Aim of the exercise —
All of the data should be reproduced word for word, though its pictures must be omitted.

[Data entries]
==================================================

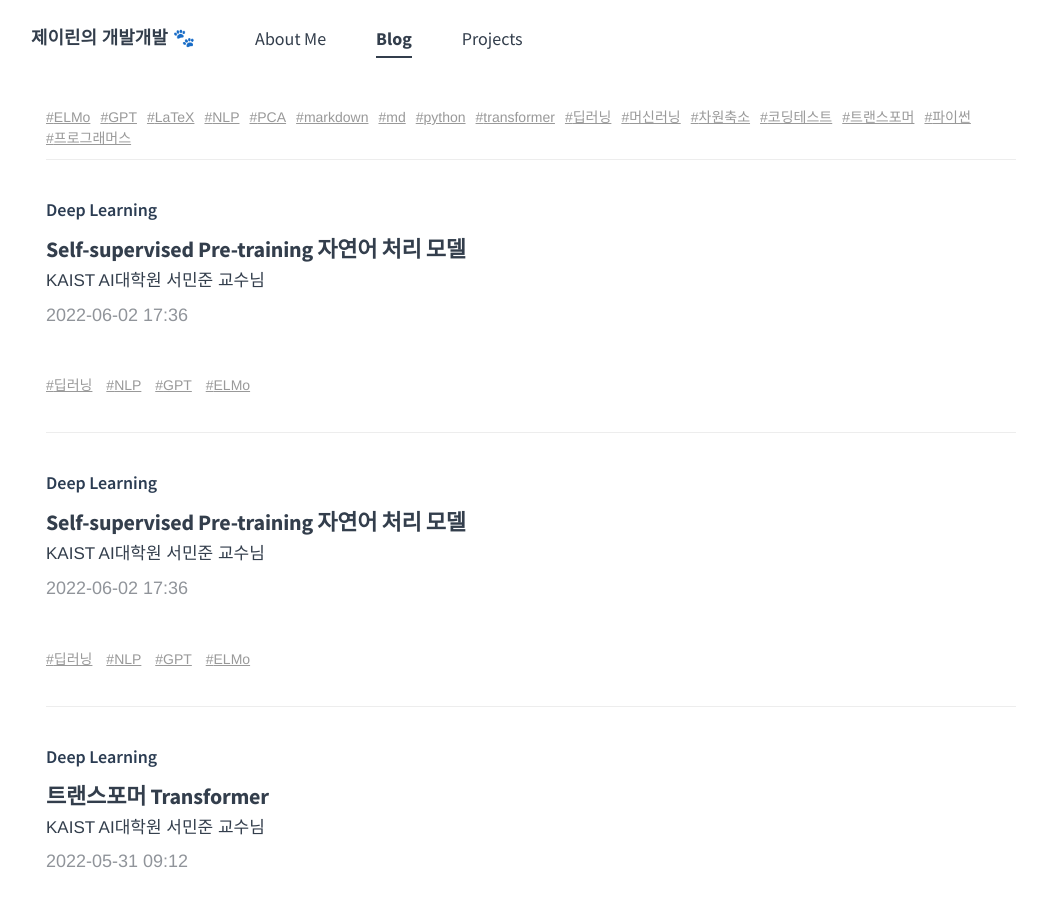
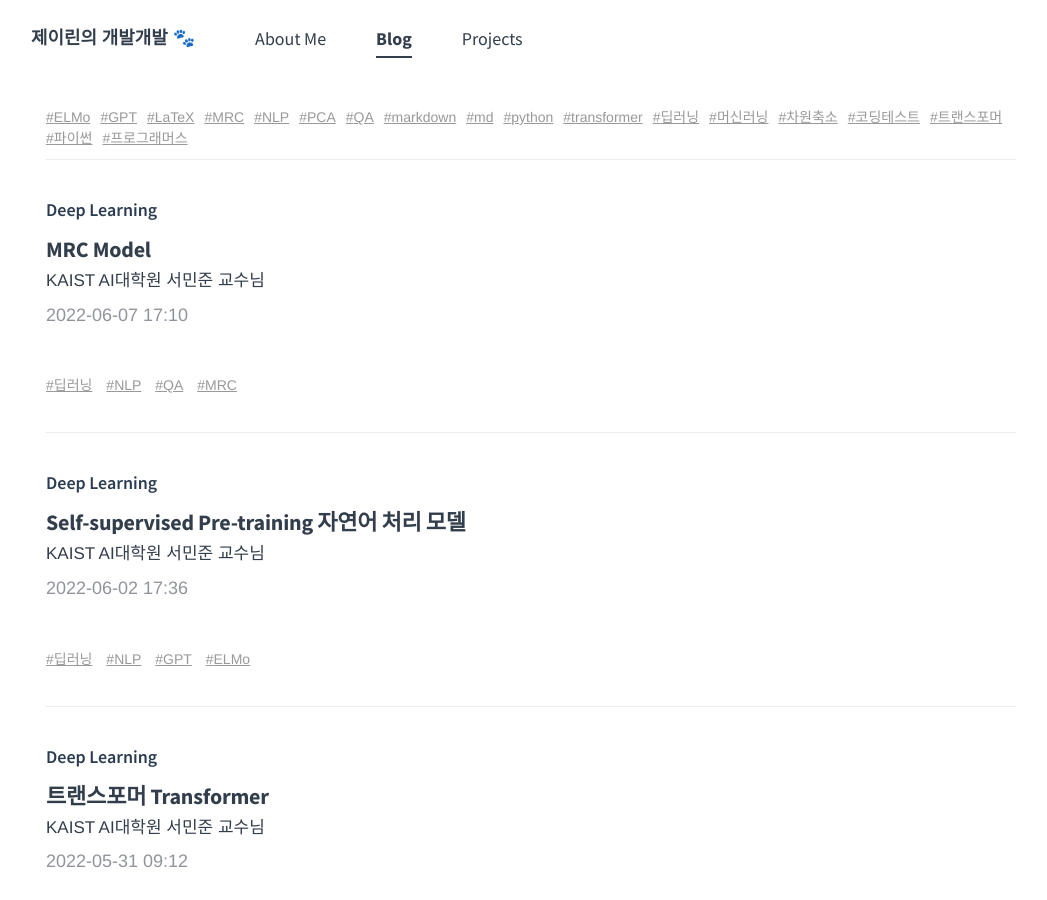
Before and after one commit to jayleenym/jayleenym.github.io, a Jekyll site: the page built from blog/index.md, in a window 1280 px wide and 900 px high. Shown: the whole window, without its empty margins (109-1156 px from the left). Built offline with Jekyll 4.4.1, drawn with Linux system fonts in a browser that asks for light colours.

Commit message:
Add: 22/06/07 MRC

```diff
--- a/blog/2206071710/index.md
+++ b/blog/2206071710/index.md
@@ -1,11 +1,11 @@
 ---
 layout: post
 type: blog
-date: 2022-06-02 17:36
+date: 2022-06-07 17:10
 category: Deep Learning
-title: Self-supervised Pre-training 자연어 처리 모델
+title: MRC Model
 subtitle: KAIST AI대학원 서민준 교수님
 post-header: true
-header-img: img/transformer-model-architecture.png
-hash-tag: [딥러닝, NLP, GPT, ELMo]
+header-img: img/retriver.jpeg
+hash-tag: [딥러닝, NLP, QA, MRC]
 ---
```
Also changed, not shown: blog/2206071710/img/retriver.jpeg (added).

==================================================

Answer box —
Before and after one commit to jayleenym/jayleenym.github.io, a Jekyll site: the page built from blog/index.md, in a window 1280 px wide and 900 px high. Shown: the whole window, without its empty margins (109-1156 px from the left). Built offline with Jekyll 4.4.1, drawn with Linux system fonts in a browser that asks for light colours.

Commit message:
Add: 22/06/07 MRC

```diff
--- a/blog/2206071710/index.md
+++ b/blog/2206071710/index.md
@@ -1,11 +1,11 @@
 ---
 layout: post
 type: blog
-date: 2022-06-02 17:36
+date: 2022-06-07 17:10
 category: Deep Learning
-title: Self-supervised Pre-training 자연어 처리 모델
+title: MRC Model
 subtitle: KAIST AI대학원 서민준 교수님
 post-header: true
-header-img: img/transformer-model-architecture.png
-hash-tag: [딥러닝, NLP, GPT, ELMo]
+header-img: img/retriver.jpeg
+hash-tag: [딥러닝, NLP, QA, MRC]
 ---
```
Also changed, not shown: blog/2206071710/img/retriver.jpeg (added).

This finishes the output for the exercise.